Lusk then proceeds to reason not as a Reformer, but as a Roman Catholic, claiming that "The standard will be soft and generous" on Judgment Day, "because God is merciful" and "will judge us as a Father and Husband, not as a cold, aloof Sovereign," and "will use 'fatherly justice' in the final judgment, not 'absolute justice.'"  Because his attempts to lower God's standard of righteousness are indistinguishable from Rome's, we put Lusk in the same category as Jason Stellman.
To correct Lusk, and to correct Wright, Stellman, and Shepherd as well, we shall use Scripture to interpret Scripture, and shall not only use Paul to interpret Paul, but also use Jesus to interpret Paul, and Moses and the Prophets to interpret Paul, for it is from them that Paul learned the Gospel that he was teaching to the Gentile congregation at Rome. In the process we shall see that Lusk, Wright, Shepherd, and Stellman have all overlooked Paul's own explanation of how Romans 2:13 is to be read. Once we can see Romans 2 in the light of the groundwork Ezekiel laid, the Jealousy Narrative will then serve to contextualize other passages of Scripture that Lusk, Wright, Shepherd, and Stellman also use to support their hypothesis that our final justification will be based on our personal righteousness and our performance. Their use of these Old Testament illustrations will serve us well as we show where Lusk, Wright, Shepherd, and Stellman all went wrong. When Paul and Silas preached in Thessalonica, it was the Gentiles who believed-"the devout Greeks a great multitude, and of the chief women not a few" ( Acts 17:4)-and it had the intended effect: "But the Jews which believed not, moved with envy, took unto them certain lewd fellows of the baser sort, and gathered a company, and set all the city on an uproar, and assaulted the house of Jason, and sought to bring them out to the people" (17:5). When Paul said of the Jews that their ears, eyes and hearts were closed, he invoked the Jealousy Narrative again, and once again it had the desired effect: "Be it known therefore unto you, that the salvation of God is sent unto the Gentiles, and that they will hear it. And when he had said these words, the Jews departed, and had great reasoning [disputation] among themselves" (Acts28:28-29). The effectiveness of the Narrative is seen when the Jews depart from the synagogue after Paul preaches the Gospel, but the Gentiles remain and insist that he come back the following Sabbath to preach again ( Acts 13:42).  Eternal Word Television Network (EWTN), "The Journey Home" with Marcus Grodi (December 9, 2013, Jason Stellman, guest).
Calvary Chapel Abuse
Pastor Michael Newnham over at Phoenixpreacher.net did a podcast recently with Jason Stellman, a former Calvary Chapel missionary who is now the pastor and teaching elder at Exile Presbyterian church in Washington state.

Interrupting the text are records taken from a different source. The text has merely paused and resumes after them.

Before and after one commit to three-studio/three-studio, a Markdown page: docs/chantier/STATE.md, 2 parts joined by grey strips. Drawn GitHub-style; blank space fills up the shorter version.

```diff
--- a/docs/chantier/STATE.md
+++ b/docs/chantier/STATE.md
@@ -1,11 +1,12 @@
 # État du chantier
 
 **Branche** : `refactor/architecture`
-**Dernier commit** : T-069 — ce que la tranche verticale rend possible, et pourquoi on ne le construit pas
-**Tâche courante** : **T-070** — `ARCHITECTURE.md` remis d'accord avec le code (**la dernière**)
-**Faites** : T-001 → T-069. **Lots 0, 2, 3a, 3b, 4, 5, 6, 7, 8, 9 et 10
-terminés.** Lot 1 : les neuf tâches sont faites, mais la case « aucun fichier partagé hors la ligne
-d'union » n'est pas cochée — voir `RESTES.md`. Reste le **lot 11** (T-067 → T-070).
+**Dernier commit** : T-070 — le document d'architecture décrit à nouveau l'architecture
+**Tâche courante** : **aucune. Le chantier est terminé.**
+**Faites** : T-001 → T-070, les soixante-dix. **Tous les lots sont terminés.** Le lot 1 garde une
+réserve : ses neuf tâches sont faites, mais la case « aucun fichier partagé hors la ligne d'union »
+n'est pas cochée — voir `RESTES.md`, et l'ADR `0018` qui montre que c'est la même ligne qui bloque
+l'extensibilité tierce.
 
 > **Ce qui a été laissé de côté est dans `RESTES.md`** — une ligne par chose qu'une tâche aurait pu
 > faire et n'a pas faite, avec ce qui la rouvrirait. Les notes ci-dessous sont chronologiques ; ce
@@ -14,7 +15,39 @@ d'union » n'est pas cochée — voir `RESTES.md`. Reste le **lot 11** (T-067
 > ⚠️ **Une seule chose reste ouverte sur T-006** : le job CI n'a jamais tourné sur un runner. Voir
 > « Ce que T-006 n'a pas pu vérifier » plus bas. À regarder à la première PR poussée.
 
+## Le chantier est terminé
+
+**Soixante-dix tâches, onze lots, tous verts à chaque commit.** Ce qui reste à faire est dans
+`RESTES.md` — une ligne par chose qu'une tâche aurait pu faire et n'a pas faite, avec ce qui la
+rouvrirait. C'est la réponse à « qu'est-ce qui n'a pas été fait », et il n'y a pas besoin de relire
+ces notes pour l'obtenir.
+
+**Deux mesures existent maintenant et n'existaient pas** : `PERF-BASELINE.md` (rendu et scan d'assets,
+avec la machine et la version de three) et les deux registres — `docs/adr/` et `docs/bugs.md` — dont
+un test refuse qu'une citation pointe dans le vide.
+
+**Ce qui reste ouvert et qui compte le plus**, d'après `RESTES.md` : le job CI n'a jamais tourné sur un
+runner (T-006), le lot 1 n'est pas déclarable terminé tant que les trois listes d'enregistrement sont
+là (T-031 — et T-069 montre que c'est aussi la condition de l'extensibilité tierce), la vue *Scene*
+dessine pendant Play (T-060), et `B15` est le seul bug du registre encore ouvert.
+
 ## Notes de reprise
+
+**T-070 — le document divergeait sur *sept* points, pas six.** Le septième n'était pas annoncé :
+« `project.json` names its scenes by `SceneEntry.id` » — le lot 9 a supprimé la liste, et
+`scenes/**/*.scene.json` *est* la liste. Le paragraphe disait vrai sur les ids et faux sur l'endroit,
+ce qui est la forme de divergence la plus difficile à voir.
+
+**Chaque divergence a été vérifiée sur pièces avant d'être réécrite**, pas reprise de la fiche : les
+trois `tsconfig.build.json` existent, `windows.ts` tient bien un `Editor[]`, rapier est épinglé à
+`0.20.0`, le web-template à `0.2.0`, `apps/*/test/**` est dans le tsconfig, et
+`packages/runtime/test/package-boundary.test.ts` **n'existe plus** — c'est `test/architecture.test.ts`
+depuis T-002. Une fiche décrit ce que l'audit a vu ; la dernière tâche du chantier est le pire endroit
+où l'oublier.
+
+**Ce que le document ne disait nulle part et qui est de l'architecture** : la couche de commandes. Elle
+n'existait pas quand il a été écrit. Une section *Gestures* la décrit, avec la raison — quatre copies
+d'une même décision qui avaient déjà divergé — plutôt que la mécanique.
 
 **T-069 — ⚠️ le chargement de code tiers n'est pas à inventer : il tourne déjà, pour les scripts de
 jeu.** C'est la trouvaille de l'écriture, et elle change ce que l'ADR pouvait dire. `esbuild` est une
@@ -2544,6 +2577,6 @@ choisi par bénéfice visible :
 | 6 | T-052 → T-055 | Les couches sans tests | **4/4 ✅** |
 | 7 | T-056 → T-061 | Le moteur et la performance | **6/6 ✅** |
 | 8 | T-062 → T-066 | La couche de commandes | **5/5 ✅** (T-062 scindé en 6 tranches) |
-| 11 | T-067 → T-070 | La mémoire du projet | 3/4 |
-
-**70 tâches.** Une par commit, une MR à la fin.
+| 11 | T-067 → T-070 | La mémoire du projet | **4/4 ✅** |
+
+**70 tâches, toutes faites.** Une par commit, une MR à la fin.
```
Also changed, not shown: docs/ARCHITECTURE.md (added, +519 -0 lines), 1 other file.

Calvary Chapel Abuse
Pastor Michael Newnham over at Phoenixpreacher.net did a podcast recently with Jason Stellman,Â a former Calvary Chapel missionary who is now the pastor and teaching elder at Exile Presbyterian church in Washington state.